The legacy of imperialism and a newfound global consciousness in the 20th century has made the idea of trans-national humanitarian impact an issue of much contention and has created an identity crisis in the west about its role in the post-colonial world. The polarity of the debate regarding Kony 2012 has revealed this crisis like no other.
An article critical of the movement by Teju Cole, “The White Savior Industrial Complex” was posted in the Atlantic Online last week and is still among the top five articles receiving the most traffic. It opens with seven tweets previously made by Cole, each a quotable statement bashing the integrity of humanitarian efforts and the west’s attitude towards developing countries. The article continues to bash away, going beyond Kony 2012 and clearly identifying all the wrong reasons for anyone to be an activist or an aid worker in Africa. Cole’s most brutal point is to suggest that NGOs and development organizations have maintained the same attitude as previous Imperialists, “From the colonial project to Out of Africa to The Constant Gardener and Kony 2012, Africa has provided a space onto which white egos can conveniently be projected.” In the 19th century, it was the burden of the Europeans to civilize Africa. In the 21st century, it is the burden of the privileged west to amend for past colonialism . . . by civilizing Africa.
Is Cole being too harsh? Aren’t there people with a good heart who care about global human rights and strive to see a world with more equitable opportunity for all? There probably are, but people need to ask themselves what matters more: The well-being of those they are helping or the ascension of their own status to poverty fighting heroes? This question is very relevant in light of an interview with Jason Russell, co-founder of Invisible Children and narrator of the viral Kony 2012 video. He explains, quite literally, that people in America grow up watching movies with villains and that Joseph Kony is a real world villain that needs to be defeated. If Kony is the villain, what does that make Invisible Children?
But perhaps the discussion of real impact should outweigh that of personal motivation. Despite personal reasons for getting involved in a particular cause, it is a good thing that people are being made aware of the issues and are taking responsibility for their fellow man. As quoted in Cole’s article, the prominent journalist Nick Kristof commented on the “savior” question, “it seems even more uncomfortable to think that we as white Americans should not intervene in a humanitarian disaster because the victims are of a different skin color.” Clearly, his judgment is weighed towards impact.

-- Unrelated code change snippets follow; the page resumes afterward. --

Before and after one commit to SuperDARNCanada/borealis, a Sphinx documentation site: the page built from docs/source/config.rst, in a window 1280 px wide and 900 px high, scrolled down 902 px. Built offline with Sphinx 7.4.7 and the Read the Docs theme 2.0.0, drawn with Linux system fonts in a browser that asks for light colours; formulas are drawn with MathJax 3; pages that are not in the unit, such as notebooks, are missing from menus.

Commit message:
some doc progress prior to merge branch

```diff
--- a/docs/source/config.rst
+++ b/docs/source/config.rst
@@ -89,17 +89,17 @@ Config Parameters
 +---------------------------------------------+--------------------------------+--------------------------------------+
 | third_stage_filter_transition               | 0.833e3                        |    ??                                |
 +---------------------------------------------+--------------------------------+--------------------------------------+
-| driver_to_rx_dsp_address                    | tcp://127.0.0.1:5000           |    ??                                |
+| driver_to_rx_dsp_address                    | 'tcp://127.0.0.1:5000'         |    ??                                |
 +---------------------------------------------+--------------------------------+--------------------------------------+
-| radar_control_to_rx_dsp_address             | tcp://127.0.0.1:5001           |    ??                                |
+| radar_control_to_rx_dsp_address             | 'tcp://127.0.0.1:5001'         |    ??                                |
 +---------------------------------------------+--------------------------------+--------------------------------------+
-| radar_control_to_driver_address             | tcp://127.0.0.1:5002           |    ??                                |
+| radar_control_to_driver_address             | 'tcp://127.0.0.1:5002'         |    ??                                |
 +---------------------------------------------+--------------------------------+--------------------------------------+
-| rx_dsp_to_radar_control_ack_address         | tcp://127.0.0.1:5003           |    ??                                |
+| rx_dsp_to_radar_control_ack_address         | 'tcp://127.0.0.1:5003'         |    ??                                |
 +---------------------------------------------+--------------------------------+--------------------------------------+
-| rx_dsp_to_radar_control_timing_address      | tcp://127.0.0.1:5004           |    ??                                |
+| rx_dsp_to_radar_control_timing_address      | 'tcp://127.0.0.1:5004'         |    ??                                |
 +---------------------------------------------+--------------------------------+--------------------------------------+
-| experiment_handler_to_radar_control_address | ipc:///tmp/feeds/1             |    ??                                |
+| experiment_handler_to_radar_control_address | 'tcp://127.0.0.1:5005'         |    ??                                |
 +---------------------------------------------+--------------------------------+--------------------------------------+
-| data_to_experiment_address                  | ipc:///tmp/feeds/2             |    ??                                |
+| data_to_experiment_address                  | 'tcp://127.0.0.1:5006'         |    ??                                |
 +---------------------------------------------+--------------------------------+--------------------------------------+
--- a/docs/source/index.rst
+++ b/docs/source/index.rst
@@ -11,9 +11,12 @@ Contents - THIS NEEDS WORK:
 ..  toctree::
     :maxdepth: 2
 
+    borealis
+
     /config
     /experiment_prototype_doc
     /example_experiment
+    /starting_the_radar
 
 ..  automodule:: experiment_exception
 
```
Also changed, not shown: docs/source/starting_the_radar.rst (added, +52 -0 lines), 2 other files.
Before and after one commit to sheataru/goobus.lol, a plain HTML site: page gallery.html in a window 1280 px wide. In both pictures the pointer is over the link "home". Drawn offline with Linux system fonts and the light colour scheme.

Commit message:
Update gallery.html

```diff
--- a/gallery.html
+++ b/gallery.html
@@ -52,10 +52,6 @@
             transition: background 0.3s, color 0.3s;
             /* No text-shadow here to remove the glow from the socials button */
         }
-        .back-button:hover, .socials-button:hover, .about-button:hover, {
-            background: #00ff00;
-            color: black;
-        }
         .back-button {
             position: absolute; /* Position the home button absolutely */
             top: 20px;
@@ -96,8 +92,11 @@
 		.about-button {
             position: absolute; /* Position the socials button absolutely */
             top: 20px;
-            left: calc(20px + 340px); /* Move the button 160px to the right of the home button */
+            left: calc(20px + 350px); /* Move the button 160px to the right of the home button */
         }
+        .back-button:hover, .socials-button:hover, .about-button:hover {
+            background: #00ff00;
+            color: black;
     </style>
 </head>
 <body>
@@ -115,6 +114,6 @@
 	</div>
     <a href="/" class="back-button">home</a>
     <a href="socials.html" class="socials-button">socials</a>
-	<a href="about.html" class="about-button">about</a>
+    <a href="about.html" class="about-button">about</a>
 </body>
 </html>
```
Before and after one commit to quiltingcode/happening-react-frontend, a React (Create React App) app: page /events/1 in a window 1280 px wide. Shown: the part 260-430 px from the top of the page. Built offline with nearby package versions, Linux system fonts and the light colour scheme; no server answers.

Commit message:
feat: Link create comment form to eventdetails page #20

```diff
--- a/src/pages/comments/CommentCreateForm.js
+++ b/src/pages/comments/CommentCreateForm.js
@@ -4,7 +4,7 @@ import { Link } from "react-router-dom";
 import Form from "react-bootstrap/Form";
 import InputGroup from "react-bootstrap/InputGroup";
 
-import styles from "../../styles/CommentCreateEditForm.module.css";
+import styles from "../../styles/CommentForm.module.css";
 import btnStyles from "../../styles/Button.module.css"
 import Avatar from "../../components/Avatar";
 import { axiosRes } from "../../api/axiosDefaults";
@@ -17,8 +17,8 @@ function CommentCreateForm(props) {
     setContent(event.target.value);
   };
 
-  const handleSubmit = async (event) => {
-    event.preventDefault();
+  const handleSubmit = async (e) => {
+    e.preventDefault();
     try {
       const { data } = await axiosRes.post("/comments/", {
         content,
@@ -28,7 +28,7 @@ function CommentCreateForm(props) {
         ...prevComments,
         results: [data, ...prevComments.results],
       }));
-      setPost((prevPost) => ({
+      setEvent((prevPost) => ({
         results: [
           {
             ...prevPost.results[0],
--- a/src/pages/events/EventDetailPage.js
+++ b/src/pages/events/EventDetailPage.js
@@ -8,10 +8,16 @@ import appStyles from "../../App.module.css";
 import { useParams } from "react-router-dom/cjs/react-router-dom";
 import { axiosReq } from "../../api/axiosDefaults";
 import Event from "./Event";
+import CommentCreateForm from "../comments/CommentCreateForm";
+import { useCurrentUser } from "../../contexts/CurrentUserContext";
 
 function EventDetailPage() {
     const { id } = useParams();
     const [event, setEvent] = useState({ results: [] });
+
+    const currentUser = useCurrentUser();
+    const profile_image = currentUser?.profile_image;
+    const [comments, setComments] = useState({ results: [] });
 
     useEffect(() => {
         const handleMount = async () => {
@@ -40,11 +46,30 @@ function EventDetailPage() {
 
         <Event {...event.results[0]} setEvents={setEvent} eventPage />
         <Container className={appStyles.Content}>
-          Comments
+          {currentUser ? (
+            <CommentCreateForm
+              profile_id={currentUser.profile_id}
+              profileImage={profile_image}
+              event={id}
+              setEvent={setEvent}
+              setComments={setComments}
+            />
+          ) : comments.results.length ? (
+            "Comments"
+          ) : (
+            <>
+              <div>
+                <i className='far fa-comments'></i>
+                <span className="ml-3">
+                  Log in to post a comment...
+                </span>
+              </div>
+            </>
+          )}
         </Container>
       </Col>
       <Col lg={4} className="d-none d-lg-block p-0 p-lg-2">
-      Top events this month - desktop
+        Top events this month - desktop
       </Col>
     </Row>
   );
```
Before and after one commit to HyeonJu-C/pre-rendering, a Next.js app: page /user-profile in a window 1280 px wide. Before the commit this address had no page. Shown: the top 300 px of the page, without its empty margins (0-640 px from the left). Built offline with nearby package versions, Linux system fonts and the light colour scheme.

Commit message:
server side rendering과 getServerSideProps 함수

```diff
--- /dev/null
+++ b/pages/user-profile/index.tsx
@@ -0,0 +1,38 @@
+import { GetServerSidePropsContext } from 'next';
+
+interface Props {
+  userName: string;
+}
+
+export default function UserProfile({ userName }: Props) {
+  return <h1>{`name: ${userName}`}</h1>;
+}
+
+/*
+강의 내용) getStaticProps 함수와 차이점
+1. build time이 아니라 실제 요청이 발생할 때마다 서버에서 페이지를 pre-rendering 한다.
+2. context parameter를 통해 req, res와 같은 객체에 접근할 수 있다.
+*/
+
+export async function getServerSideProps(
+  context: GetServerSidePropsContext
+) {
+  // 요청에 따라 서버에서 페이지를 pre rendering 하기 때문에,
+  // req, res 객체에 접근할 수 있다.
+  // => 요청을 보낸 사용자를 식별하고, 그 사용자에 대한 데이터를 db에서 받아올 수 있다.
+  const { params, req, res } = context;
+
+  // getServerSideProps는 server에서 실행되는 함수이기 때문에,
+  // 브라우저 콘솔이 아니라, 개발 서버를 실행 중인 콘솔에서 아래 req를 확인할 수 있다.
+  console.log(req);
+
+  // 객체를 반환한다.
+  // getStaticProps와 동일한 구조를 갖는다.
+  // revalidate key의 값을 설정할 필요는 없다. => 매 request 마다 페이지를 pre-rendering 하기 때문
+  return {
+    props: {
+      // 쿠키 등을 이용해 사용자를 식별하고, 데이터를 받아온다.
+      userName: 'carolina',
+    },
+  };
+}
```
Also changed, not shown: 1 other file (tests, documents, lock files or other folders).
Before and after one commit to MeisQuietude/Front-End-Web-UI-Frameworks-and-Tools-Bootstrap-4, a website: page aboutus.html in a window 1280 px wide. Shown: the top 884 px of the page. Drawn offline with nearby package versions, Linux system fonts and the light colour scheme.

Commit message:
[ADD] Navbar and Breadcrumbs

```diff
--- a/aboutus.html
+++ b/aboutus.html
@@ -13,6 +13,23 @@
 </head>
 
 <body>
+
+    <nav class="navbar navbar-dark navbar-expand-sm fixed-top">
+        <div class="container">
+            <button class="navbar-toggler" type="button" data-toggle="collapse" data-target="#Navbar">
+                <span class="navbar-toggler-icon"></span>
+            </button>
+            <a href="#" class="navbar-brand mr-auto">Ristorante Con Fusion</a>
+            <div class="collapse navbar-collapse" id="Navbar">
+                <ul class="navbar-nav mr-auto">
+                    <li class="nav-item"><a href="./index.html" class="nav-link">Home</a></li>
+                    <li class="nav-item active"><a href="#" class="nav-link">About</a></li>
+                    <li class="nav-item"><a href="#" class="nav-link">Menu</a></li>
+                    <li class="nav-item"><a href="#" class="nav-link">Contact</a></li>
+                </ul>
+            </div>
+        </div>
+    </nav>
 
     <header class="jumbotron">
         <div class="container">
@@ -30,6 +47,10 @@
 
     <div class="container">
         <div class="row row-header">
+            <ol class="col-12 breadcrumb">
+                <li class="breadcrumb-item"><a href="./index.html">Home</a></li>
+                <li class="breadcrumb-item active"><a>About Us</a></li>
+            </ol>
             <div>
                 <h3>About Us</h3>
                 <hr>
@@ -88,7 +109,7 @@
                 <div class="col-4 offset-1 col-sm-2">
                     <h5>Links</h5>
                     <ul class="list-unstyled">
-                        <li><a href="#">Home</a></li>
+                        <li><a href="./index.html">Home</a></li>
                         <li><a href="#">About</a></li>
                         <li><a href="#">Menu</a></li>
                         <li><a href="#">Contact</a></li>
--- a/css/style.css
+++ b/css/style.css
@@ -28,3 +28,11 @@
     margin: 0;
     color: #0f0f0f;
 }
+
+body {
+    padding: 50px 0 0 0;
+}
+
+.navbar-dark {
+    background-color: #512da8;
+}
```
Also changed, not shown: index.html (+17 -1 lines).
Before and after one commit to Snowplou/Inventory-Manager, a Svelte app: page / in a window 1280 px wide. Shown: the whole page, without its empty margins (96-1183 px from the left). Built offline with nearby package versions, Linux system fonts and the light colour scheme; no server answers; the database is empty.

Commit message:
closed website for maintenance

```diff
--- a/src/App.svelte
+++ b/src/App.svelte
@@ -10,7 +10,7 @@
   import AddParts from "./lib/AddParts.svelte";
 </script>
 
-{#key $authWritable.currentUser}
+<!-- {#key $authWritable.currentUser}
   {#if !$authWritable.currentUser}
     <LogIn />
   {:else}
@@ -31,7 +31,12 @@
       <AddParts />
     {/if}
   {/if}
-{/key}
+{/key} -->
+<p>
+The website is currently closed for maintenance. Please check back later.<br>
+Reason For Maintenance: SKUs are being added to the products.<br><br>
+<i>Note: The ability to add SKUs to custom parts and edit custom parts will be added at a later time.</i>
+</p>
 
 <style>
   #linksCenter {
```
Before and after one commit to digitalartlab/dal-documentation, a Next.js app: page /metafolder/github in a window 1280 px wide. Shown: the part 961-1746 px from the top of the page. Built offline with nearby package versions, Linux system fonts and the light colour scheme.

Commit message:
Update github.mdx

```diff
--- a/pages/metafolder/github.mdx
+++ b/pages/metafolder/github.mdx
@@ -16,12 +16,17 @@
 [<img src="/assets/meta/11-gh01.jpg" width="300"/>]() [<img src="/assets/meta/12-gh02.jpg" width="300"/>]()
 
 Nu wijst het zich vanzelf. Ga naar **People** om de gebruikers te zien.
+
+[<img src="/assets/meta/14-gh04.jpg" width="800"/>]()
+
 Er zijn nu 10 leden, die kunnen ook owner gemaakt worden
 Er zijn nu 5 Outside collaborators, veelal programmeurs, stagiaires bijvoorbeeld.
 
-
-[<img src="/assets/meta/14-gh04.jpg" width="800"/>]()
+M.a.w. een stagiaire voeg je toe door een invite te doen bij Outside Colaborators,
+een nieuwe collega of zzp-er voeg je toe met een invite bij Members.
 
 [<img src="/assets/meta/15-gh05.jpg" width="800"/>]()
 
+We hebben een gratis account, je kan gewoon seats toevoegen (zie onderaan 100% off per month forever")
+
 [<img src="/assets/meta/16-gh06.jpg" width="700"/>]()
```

The problem with this, however, is that the more weight you put on impact, the less time you devote to reflecting on your actions. With less reflection, one’s motivations become streamlined into something simplistic and without substance. This can be dangerous because personal motivation is a key determinant of what real impact is going to look like. If the true motivation is personal gain and heroism, then the activist is far less likely to get his or her hands dirty into the complex issues that allow Joseph Konys to be bred and children to be vulnerable to abduction. In reality, the line between who creates problems, who the victim is, and who at the end of the day emerges as the savior is far more blurred than Russell’s Hollywood analogy.
It is fair to say that the mass awareness of a thug like Kony is a good way to put pressure on policy makers whose job it is to get their hands dirty and do something. But this makes people comfortable solely with the satisfaction that they have been part of an effort to instigate a change in policy that they ultimately have little say in and won’t necessarily lead to a better situation. People should really think about their motivations and relate them to what it means for actually helping others. This way, people will adopt a way of thinking that works with complexity, a necessary step in tackling the issues and letting go of false “good guys” and “bad guys” constructs of the world.
- Shehryar Nabi is a sophomore majoring in History